Continuing the theme of ludicrous looking AFVs, the Soviet KV-2 was an early War monster.
Let’s take a look at another tank who’s design aesthetic was inspired by Warner Brothers.
Previously I posted about the KV-1 tank. The KV-2 was substantially the same machine with the same strengths and weaknesses. But the Soviets wanted something that could stand at the front and outfight fortified bunkers. While the KV-1 was armored well enough, it lacked for high angle, high explosive fire. So that is exactly the weakness the KV-2 was built to fix. It was armed with a 152mm howitzer and sacrificed nothing in terms of armor thickness.
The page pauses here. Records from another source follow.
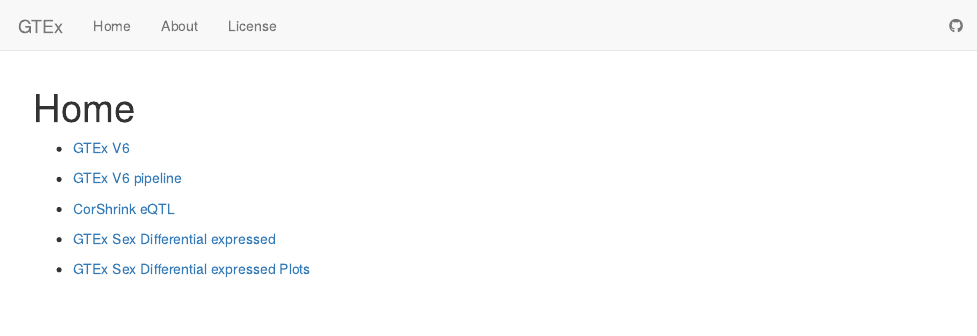
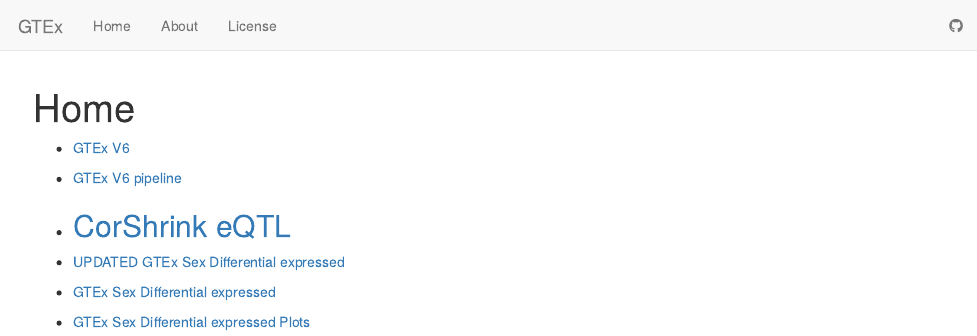
Before and after one commit to zouyuxin/GTEx, an R Markdown document (analysis/index.Rmd): the page in a window 1100 px wide, from its top. Rendered offline with R 4.5, knitr and Pandoc, with nearby package versions; drawn as R Markdown's standard HTML page in place of the format the file asks for.

Commit message:
wflow_publish("analysis/index.Rmd")

```diff
--- a/analysis/index.Rmd
+++ b/analysis/index.Rmd
@@ -11,6 +11,9 @@
 * [GTEx V6 pipeline](GTExV6pipeline.html)
 
 * [CorShrink eQTL](CorShrinkEQTL.html)
+-----------------
+
+* [UPDATED GTEx Sex Differential expressed](SexDEpipeline.final.html)
 
 * [GTEx Sex Differential expressed](SexDEpipeline.html)
 
```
So the good news was, it could do exactly what it was designed for; waddle up to an enemy field fortification and reduce it to rubble. But the bad news, no surprise here, it was even less mobile and less reliable than its KV-1 stablemate. In particular, the weight of the turret was so great it could only rotate on level ground.
Keep in mind this was never meant for high speed, open ground type operations; that’s what a T-34 was for. When Germany launched Operation Barbarossa in June of 1941 the Soviets found themselves in a highly fluid defensive campaign that the KV-2 was not well suited for. It was never meant to be a main battle tank and as such was never produced in mass numbers, but rather as a supplement alongside the KV-1. As such, only 334 were built before the factories were relocated to avoid the Nazi onslaught. When those factories resumed operations from beyond the Urals they focused on other, more useful designs.
By the time the Soviets needed such heavy armor again in 1944 they had newer, more capable designs.
As an aside, most other combatants expected specially trained *skilled* troops to do this sort of bunker busting (ie. combat engineers). Specialized weapons ARE a part of that formula, but the Soviets were largely opposed to such *elite* type training and instead sought a bigger stick. Sorry, that’s just my editorial opinion on this.
This is the Tamiya kit.